“The police said that if it was close by it would have torn my leg apart, a bullet that size,” said Romero. Thankfully, Romero was okay following the shooting. She was treated and released from the hospital later that day.
Authorities believed that bullet came from a gunfight involving Juarez police and suspected carjackers not too far away from the U.S. border. Chief Allen said that reports suggested that up to 50 shots were fired during the melee.
In an attempt to trace the bullet to back to a gun/gun owner, the bullet was sent to the
Texas Department of Public safety for ballistic testing. Thus far, it’s unclear who fired the bullet.
Since the drug-related violence has escalated in Mexico since 2006 (for details, click here), stray bullets have continued to fly into El Paso. So far, the local high school, City Hall and the University of El Paso have all been hit. And now, for the first time (and hopefully the last) a person.

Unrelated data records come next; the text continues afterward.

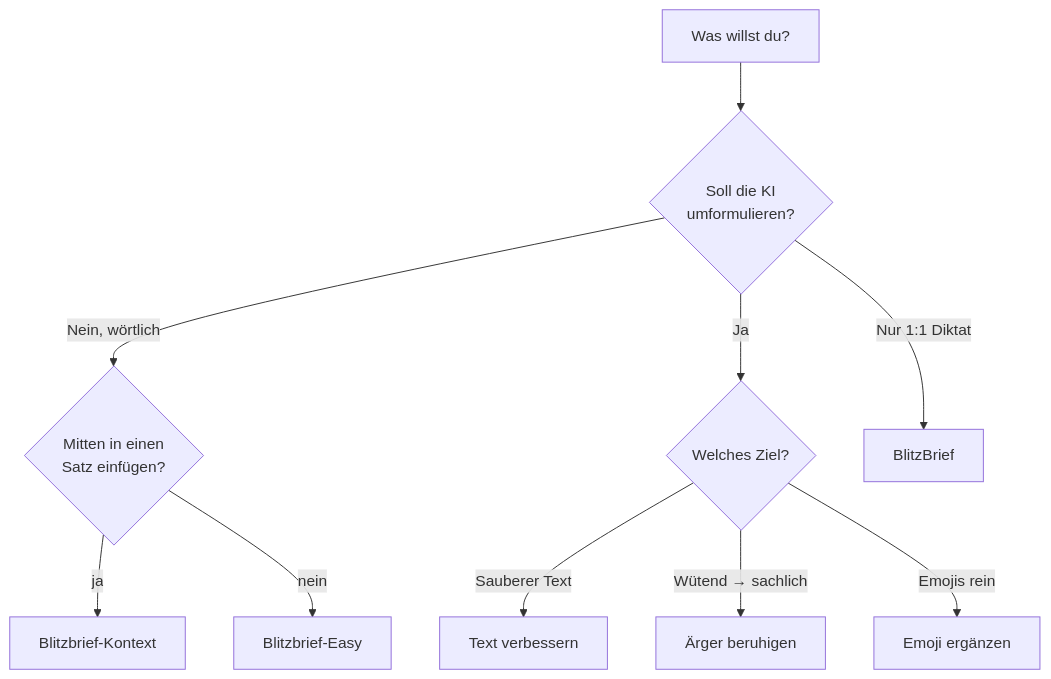
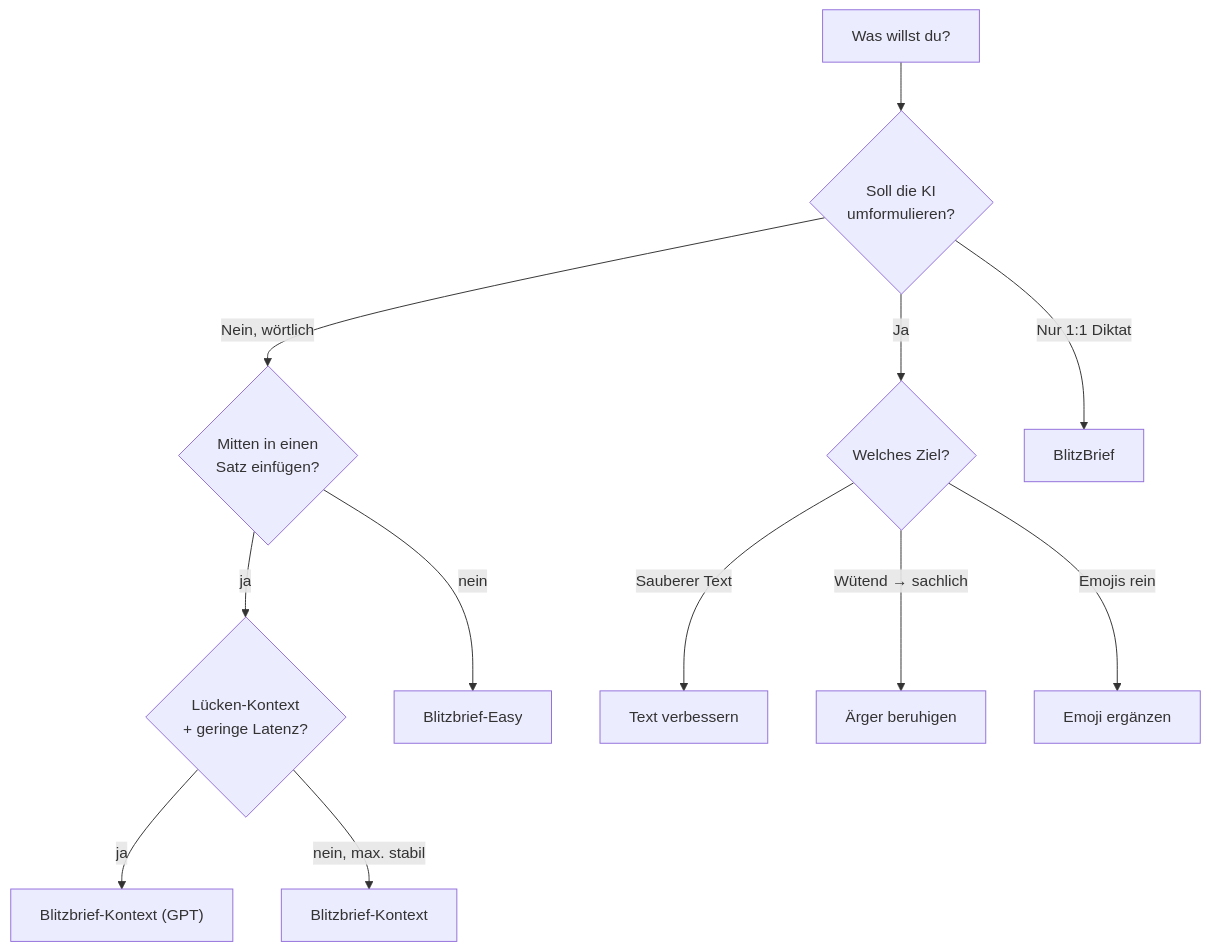
Before and after one commit to florianpohl666/blitzbrief: the diagram in docs/kommando-merkblatt.md, drawn with Mermaid. The commit also changed other lines of this file and 20 other files, not shown here.

````diff
--- a/docs/kommando-merkblatt.md
+++ b/docs/kommando-merkblatt.md
@@ -63,12 +67,14 @@
 ```mermaid
 flowchart TD
-    A[Was willst du?] --> B{Soll die KI<br/>umformulieren?}
-    B -->|Nein, wörtlich| C{Mitten in einen<br/>Satz einfügen?}
-    C -->|ja| D[Blitzbrief-Kontext]
+    A[Was willst du?] --> B{"Soll die KI<br/>umformulieren?"}
+    B -->|Nein, wörtlich| C{"Mitten in einen<br/>Satz einfügen?"}
+    C -->|ja| C2{"Lücken-Kontext<br/>+ geringe Latenz?"}
+    C2 -->|ja| D2["Blitzbrief-Kontext (GPT)"]
+    C2 -->|nein, max. stabil| D[Blitzbrief-Kontext]
     C -->|nein| E[Blitzbrief-Easy]
     B -->|Ja| F{Welches Ziel?}
     F -->|Sauberer Text| G[Text verbessern]
-    F -->|Wütend → sachlich| H[Ärger beruhigen]
+    F -->|"Wütend → sachlich"| H[Ärger beruhigen]
     F -->|Emojis rein| I[Emoji ergänzen]
     B -->|Nur 1:1 Diktat| J[BlitzBrief]
 ```
````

City officials seem to be almost fatalistic about the drug war going on across the border and the danger it presents to El Paso residents.
El Paso Mayor John Cook told residents to remain calm after the shooting, saying there is “no way to prevent incidents like this from happening” and the odds of getting hit by a stray bullet are minimal.
Is Mayor Cook correct? Is there no way to prevent stray bullets from zinging over into public areas? Is it just a matter of being in the wrong place at the wrong time as Romero suggested?
Romero is resigned to that conclusion. “There’s no one to blame. That bullet came, hit me, there’s nothing else,” she stated.
It should be noted that Mexican officials have denied that the bullet came from their side of the border. Moreover, Chief Allen admitted that the ballistic testing is unlikely to yield an owner of the gun.
Pictures Courtesy of kdbc.com